WORK INSTRUCTION ->
The reply should contain every line of the data, repeated exactly, and no pictures.

** SUPPLIED DATA follows **

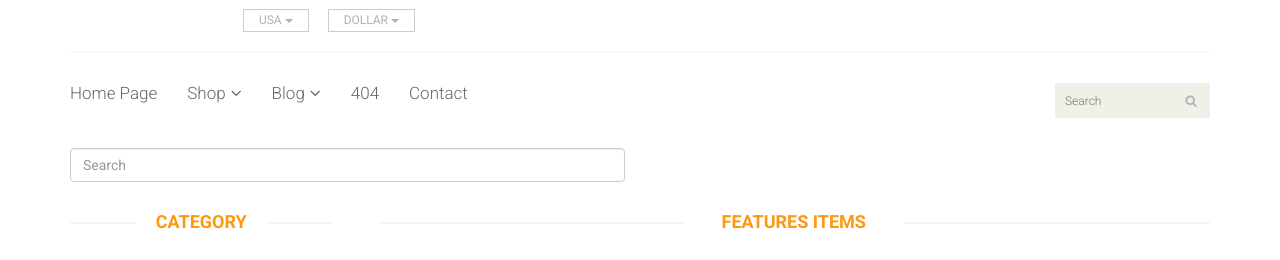
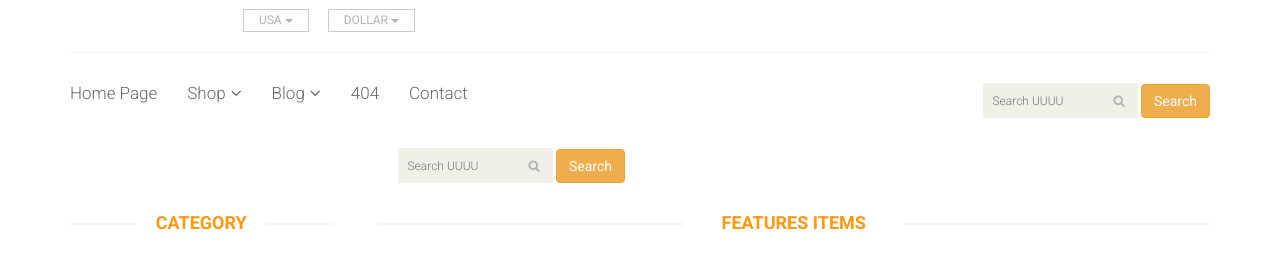
Before and after one commit to KIdvan777/ecommerce, a Django app: page /search/ in a window 1280 px wide. Shown: the part 358-618 px from the top of the page. Run offline with Django 3.2, Linux system fonts and the light colour scheme; data comes from the database, SQL or seed files in the repository; both versions use the stored data as it was after the commit.

Commit message:
search tag

```diff
--- a/src/products/models.py
+++ b/src/products/models.py
@@ -2,6 +2,7 @@ import random
 import os
 
 from django.db import models
+from django.db.models import Q
 from django.db.models.signals import pre_save
 from .utils import unique_slug_generator
 from django.urls import reverse
@@ -28,12 +29,24 @@ def upload_image_path(instance, filename):
 # Create your models here.
 
 class ProductQuerySet(models.query.QuerySet):
+    def active(self):
+        return self.filter(active=True)
+
     def featured(self):# Product.objects.all().featured()
         return self.filter(featured=True)
+
+    def search(self, query):
+        lookups = (Q(title__icontains=query) |
+                  Q(description__icontains=query) |
+                  Q(price__icontains=query))
+        return self.filter(lookups).distinct()
 
 class ProductManager(models.Manager):
     def get_queryset(self):
         return ProductQuerySet(self.model, using=self._db)
+
+    def all(self):
+        return self.get_queryset().active()
 
     def featured(self): #Product.objects.feature()
         return self.get_queryset().featured()
@@ -44,6 +57,8 @@ class ProductManager(models.Manager):
             return qs.first()
         return None
 
+    def search(self, query):
+        return self.get_queryset().active().search(query)
 
 class Product(models.Model):
     title =  models.CharField(max_length=255)
@@ -57,6 +72,7 @@ class Product(models.Model):
     condition = models.CharField(max_length=255)
     brand = models.CharField(max_length=255)
     featured = models.BooleanField(default=False)
+    active = models.BooleanField(default=False)
 
     objects = ProductManager()
 
--- /dev/null
+++ b/src/search/templates/search/snippets/search-form.html
@@ -0,0 +1,6 @@
+<form  method="GET"  action="{% url "search:query" %}" class="" >
+  <div class="search_box pull-right">
+    <input type="text" name="q" placeholder="Search UUUU" value="{{ request.GET.q }}"/>
+    <button type="submit" name="button" class="btn btn-warning"> Search </button>
+  </div>
+</form>
--- a/src/search/templates/search/view.html
+++ b/src/search/templates/search/view.html
@@ -8,7 +8,7 @@
       </div>
     {% else %}
       <div class="col-12 col-md-6 mx-auto" style="margin-bottom: 30px;">
-        <input class="form-control" type="text" name="" value="" placeholder="Search">
+        {% include 'search/snippets/search-form.html' %}
       </div>
     {% endif %}
   </div>
--- a/src/search/urls.py
+++ b/src/search/urls.py
@@ -5,5 +5,5 @@ from .views import (
             )
 
 urlpatterns = [
-    url(r'^$', SearchProductView.as_view(), name='list'),
+    url(r'^$', SearchProductView.as_view(), name='query'),
 ]
--- a/src/search/views.py
+++ b/src/search/views.py
@@ -29,5 +29,5 @@ class SearchProductView(ListView):
         method_dict = request.GET
         query = method_dict.get('q',None)
         if query is not None:
-            return Product.objects.filter(title__icontains=query)
+            return Product.objects.search(query)
         return Product.objects.featured()
--- a/src/templates/base/header.html
+++ b/src/templates/base/header.html
@@ -144,9 +144,7 @@
 						</div>
 					</div>
 					<div class="col-sm-3">
-						<div class="search_box pull-right">
-							<input type="text" placeholder="Search"/>
-						</div>
+					{% include 'search/snippets/search-form.html' %}
 					</div>
 				</div>
 			</div>
```
Also changed, not shown: src/db.sqlite3, src/products/migrations/0012_product_active.py (added).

** End of SUPPLIED DATA **

ANSWER SECTION ->
Before and after one commit to KIdvan777/ecommerce, a Django app: page /search/ in a window 1280 px wide. Shown: the part 358-618 px from the top of the page. Run offline with Django 3.2, Linux system fonts and the light colour scheme; data comes from the database, SQL or seed files in the repository; both versions use the stored data as it was after the commit.

Commit message:
search tag

```diff
--- a/src/products/models.py
+++ b/src/products/models.py
@@ -2,6 +2,7 @@ import random
 import os
 
 from django.db import models
+from django.db.models import Q
 from django.db.models.signals import pre_save
 from .utils import unique_slug_generator
 from django.urls import reverse
@@ -28,12 +29,24 @@ def upload_image_path(instance, filename):
 # Create your models here.
 
 class ProductQuerySet(models.query.QuerySet):
+    def active(self):
+        return self.filter(active=True)
+
     def featured(self):# Product.objects.all().featured()
         return self.filter(featured=True)
+
+    def search(self, query):
+        lookups = (Q(title__icontains=query) |
+                  Q(description__icontains=query) |
+                  Q(price__icontains=query))
+        return self.filter(lookups).distinct()
 
 class ProductManager(models.Manager):
     def get_queryset(self):
         return ProductQuerySet(self.model, using=self._db)
+
+    def all(self):
+        return self.get_queryset().active()
 
     def featured(self): #Product.objects.feature()
         return self.get_queryset().featured()
@@ -44,6 +57,8 @@ class ProductManager(models.Manager):
             return qs.first()
         return None
 
+    def search(self, query):
+        return self.get_queryset().active().search(query)
 
 class Product(models.Model):
     title =  models.CharField(max_length=255)
@@ -57,6 +72,7 @@ class Product(models.Model):
     condition = models.CharField(max_length=255)
     brand = models.CharField(max_length=255)
     featured = models.BooleanField(default=False)
+    active = models.BooleanField(default=False)
 
     objects = ProductManager()
 
--- /dev/null
+++ b/src/search/templates/search/snippets/search-form.html
@@ -0,0 +1,6 @@
+<form  method="GET"  action="{% url "search:query" %}" class="" >
+  <div class="search_box pull-right">
+    <input type="text" name="q" placeholder="Search UUUU" value="{{ request.GET.q }}"/>
+    <button type="submit" name="button" class="btn btn-warning"> Search </button>
+  </div>
+</form>
--- a/src/search/templates/search/view.html
+++ b/src/search/templates/search/view.html
@@ -8,7 +8,7 @@
       </div>
     {% else %}
       <div class="col-12 col-md-6 mx-auto" style="margin-bottom: 30px;">
-        <input class="form-control" type="text" name="" value="" placeholder="Search">
+        {% include 'search/snippets/search-form.html' %}
       </div>
     {% endif %}
   </div>
--- a/src/search/urls.py
+++ b/src/search/urls.py
@@ -5,5 +5,5 @@ from .views import (
             )
 
 urlpatterns = [
-    url(r'^$', SearchProductView.as_view(), name='list'),
+    url(r'^$', SearchProductView.as_view(), name='query'),
 ]
--- a/src/search/views.py
+++ b/src/search/views.py
@@ -29,5 +29,5 @@ class SearchProductView(ListView):
         method_dict = request.GET
         query = method_dict.get('q',None)
         if query is not None:
-            return Product.objects.filter(title__icontains=query)
+            return Product.objects.search(query)
         return Product.objects.featured()
--- a/src/templates/base/header.html
+++ b/src/templates/base/header.html
@@ -144,9 +144,7 @@
 						</div>
 					</div>
 					<div class="col-sm-3">
-						<div class="search_box pull-right">
-							<input type="text" placeholder="Search"/>
-						</div>
+					{% include 'search/snippets/search-form.html' %}
 					</div>
 				</div>
 			</div>
```
Also changed, not shown: src/db.sqlite3, src/products/migrations/0012_product_active.py (added).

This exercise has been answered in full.